Word for word, copy the data that follows and skip its pictures.

━━ DATA FOR THIS EXERCISE ━━

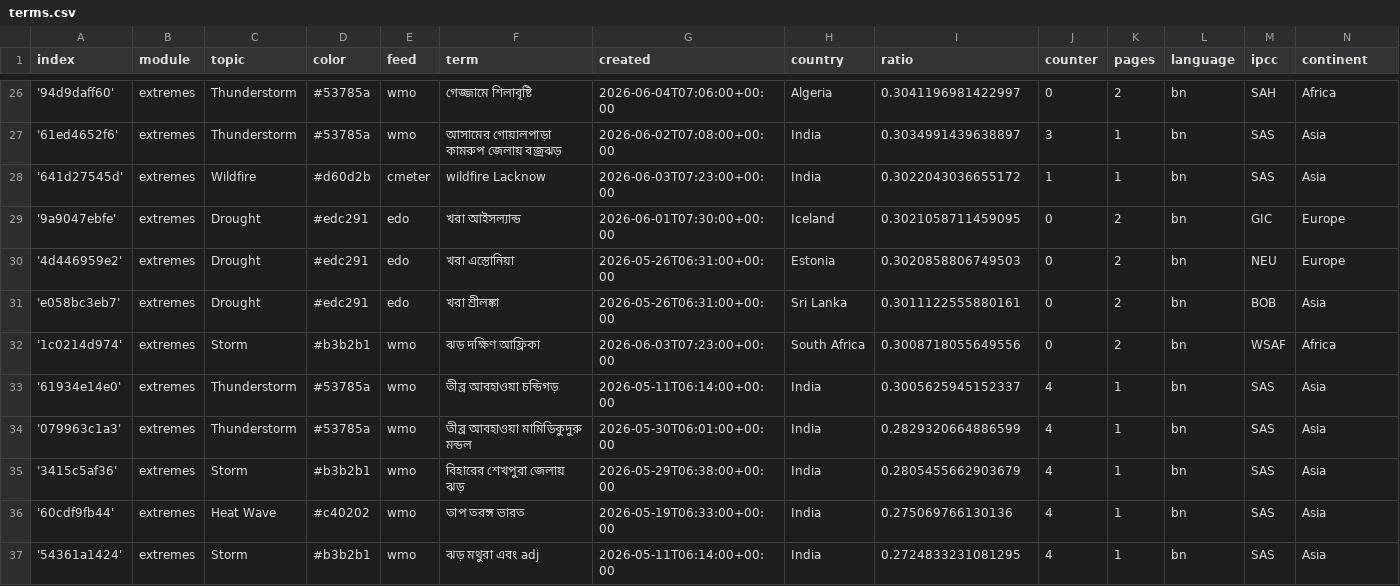
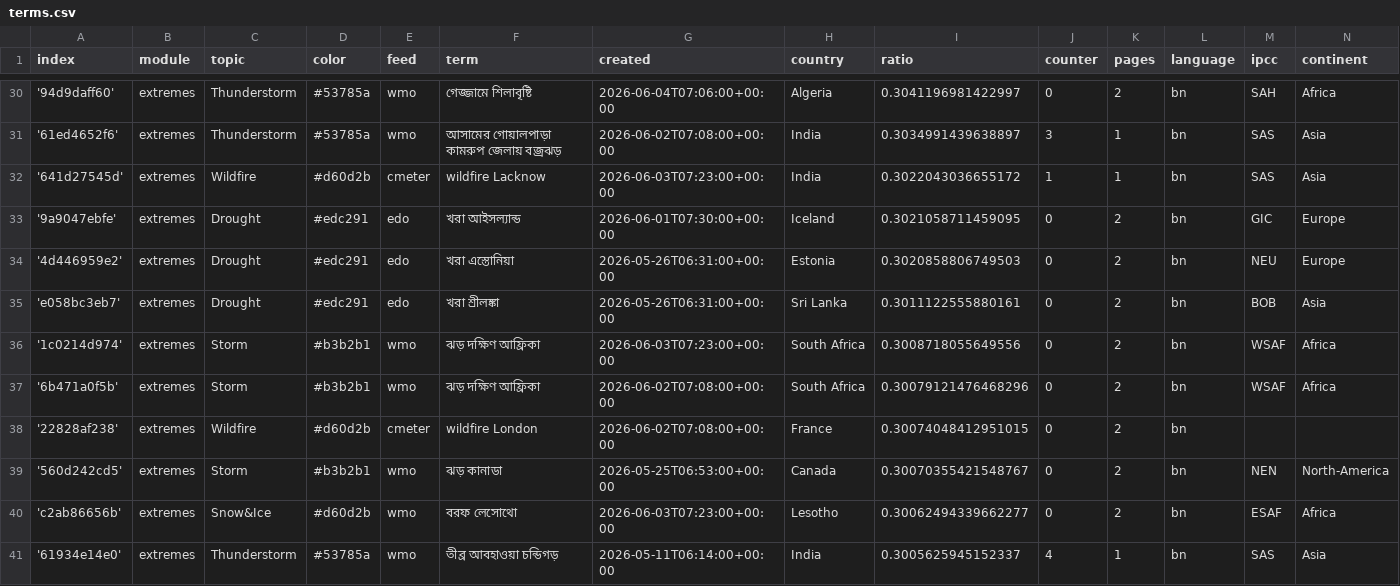
Before and after one commit to sonjanews/bengaliExtremes, a CSV file: terms.csv, drawn as a sheet; only a part is shown, gaps mark what is left out; the shorter side is filled out with more unchanged rows; the diff covers the shown part only; the diff names each change by its address in the sheet, - before the commit and + after, or states it on an @@ line.

Commit message:
Commit from GitHub Actions (import:0.0)

```diff
--- a/terms.csv
+++ b/terms.csv
+row 37: '6b471a0f5b' | extremes | Storm | #b3b2b1 | wmo | ঝড় দক্ষিণ আফ্রিকা | 2026-06-02T07:08:00+00:00 | South Africa | 0.30079121476468296 | 0 | 2 | bn | WSAF | Africa
+row 38: '22828af238' | extremes | Wildfire | #d60d2b | cmeter | wildfire London | 2026-06-02T07:08:00+00:00 | France | 0.30074048412951015 | 0 | 2 | bn
+row 39: '560d242cd5' | extremes | Storm | #b3b2b1 | wmo | ঝড় কানাডা | 2026-05-25T06:53:00+00:00 | Canada | 0.30070355421548767 | 0 | 2 | bn | NEN | North-America
+row 40: 'c2ab86656b' | extremes | Snow&Ice | #d60d2b | wmo | বরফ লেসোথো | 2026-06-03T07:23:00+00:00 | Lesotho | 0.30062494339662277 | 0 | 2 | bn | ESAF | Africa
```
Also changed, not shown: 6 added rows and 5 edited cells elsewhere in this file.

━━━

FINAL ANSWER:
Before and after one commit to sonjanews/bengaliExtremes, a CSV file: terms.csv, drawn as a sheet; only a part is shown, gaps mark what is left out; the shorter side is filled out with more unchanged rows; the diff covers the shown part only; the diff names each change by its address in the sheet, - before the commit and + after, or states it on an @@ line.

Commit message:
Commit from GitHub Actions (import:0.0)

```diff
--- a/terms.csv
+++ b/terms.csv
+row 37: '6b471a0f5b' | extremes | Storm | #b3b2b1 | wmo | ঝড় দক্ষিণ আফ্রিকা | 2026-06-02T07:08:00+00:00 | South Africa | 0.30079121476468296 | 0 | 2 | bn | WSAF | Africa
+row 38: '22828af238' | extremes | Wildfire | #d60d2b | cmeter | wildfire London | 2026-06-02T07:08:00+00:00 | France | 0.30074048412951015 | 0 | 2 | bn
+row 39: '560d242cd5' | extremes | Storm | #b3b2b1 | wmo | ঝড় কানাডা | 2026-05-25T06:53:00+00:00 | Canada | 0.30070355421548767 | 0 | 2 | bn | NEN | North-America
+row 40: 'c2ab86656b' | extremes | Snow&Ice | #d60d2b | wmo | বরফ লেসোথো | 2026-06-03T07:23:00+00:00 | Lesotho | 0.30062494339662277 | 0 | 2 | bn | ESAF | Africa
```
Also changed, not shown: 6 added rows and 5 edited cells elsewhere in this file.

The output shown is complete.